▸ Problem details
From the material beneath, pull every line with the word "QLabel".
-- Opening Marker --
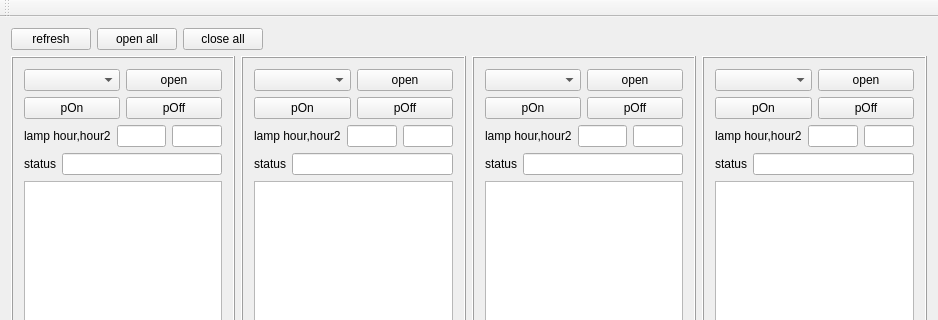
Old version of the form mainwindow.ui in the repository baradoid/polden-projector-desktop-ctrl; both pictures show x 0 to 938 and y 0 to 320 of the 938 by 503 pixel window.
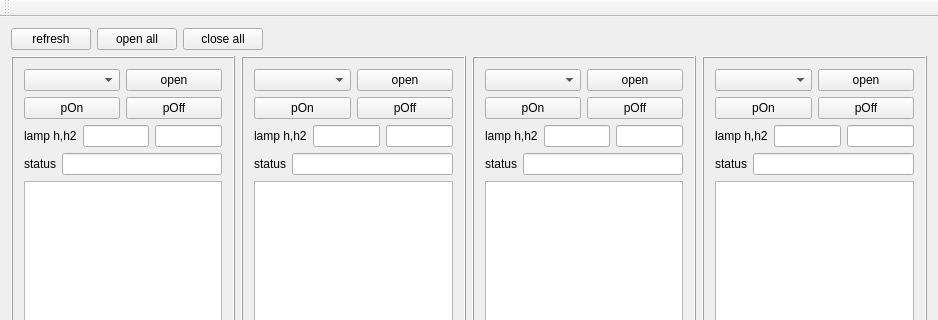
New version of the form.

Commit message: правки

What changed in the file:
```diff
--- a/mainwindow.ui
+++ b/mainwindow.ui
@@ -162,19 +162,25 @@
              <item>
               <widget class="QLabel" name="label">
                <property name="text">
-                <string>lamp hour,hour2</string>
+                <string>lamp h,h2</string>
                </property>
               </widget>
              </item>
              <item>
-              <widget class="QLineEdit" name="lineEditLampHour1">
+              <widget class="QLineEdit" name="lineEditLampHour1_1">
+               <property name="alignment">
+                <set>Qt::AlignCenter</set>
+               </property>
                <property name="readOnly">
                 <bool>true</bool>
                </property>
               </widget>
              </item>
              <item>
-              <widget class="QLineEdit" name="lineEditLampHour2">
+              <widget class="QLineEdit" name="lineEditLampHour2_1">
+               <property name="alignment">
+                <set>Qt::AlignCenter</set>
+               </property>
                <property name="readOnly">
                 <bool>true</bool>
                </property>
@@ -315,12 +321,15 @@
              <item>
               <widget class="QLabel" name="label_2">
                <property name="text">
-                <string>lamp hour,hour2</string>
+                <string>lamp h,h2</string>
                </property>
               </widget>
              </item>
              <item>
               <widget class="QLineEdit" name="lineEditLampHour1_2">
+               <property name="alignment">
+                <set>Qt::AlignCenter</set>
+               </property>
                <property name="readOnly">
                 <bool>true</bool>
                </property>
@@ -328,6 +337,9 @@
              </item>
              <item>
               <widget class="QLineEdit" name="lineEditLampHour2_2">
+               <property name="alignment">
+                <set>Qt::AlignCenter</set>
+               </property>
                <property name="readOnly">
                 <bool>true</bool>
                </property>
@@ -468,12 +480,15 @@
              <item>
               <widget class="QLabel" name="label_3">
                <property name="text">
-                <string>lamp hour,hour2</string>
+                <string>lamp h,h2</string>
                </property>
               </widget>
              </item>
              <item>
               <widget class="QLineEdit" name="lineEditLampHour1_3">
+               <property name="alignment">
+                <set>Qt::AlignCenter</set>
+               </property>
                <property name="readOnly">
                 <bool>true</bool>
                </property>
@@ -481,6 +496,9 @@
              </item>
              <item>
               <widget class="QLineEdit" name="lineEditLampHour2_3">
+               <property name="alignment">
+                <set>Qt::AlignCenter</set>
+               </property>
                <property name="readOnly">
                 <bool>true</bool>
                </property>
@@ -621,12 +639,15 @@
              <item>
               <widget class="QLabel" name="label_4">
                <property name="text">
-                <string>lamp hour,hour2</string>
+                <string>lamp h,h2</string>
                </property>
               </widget>
              </item>
              <item>
               <widget class="QLineEdit" name="lineEditLampHour1_4">
+               <property name="alignment">
+                <set>Qt::AlignCenter</set>
+               </property>
                <property name="readOnly">
                 <bool>true</bool>
                </property>
@@ -634,6 +655,9 @@
              </item>
              <item>
               <widget class="QLineEdit" name="lineEditLampHour2_4">
+               <property name="alignment">
+                <set>Qt::AlignCenter</set>
+               </property>
                <property name="readOnly">
                 <bool>true</bool>
                </property>
```
The commit also changes 2 other files.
-- Closing Marker --
▸ Exercise solution
               <widget class="QLabel" name="label">
               <widget class="QLabel" name="label_2">
               <widget class="QLabel" name="label_3">
               <widget class="QLabel" name="label_4">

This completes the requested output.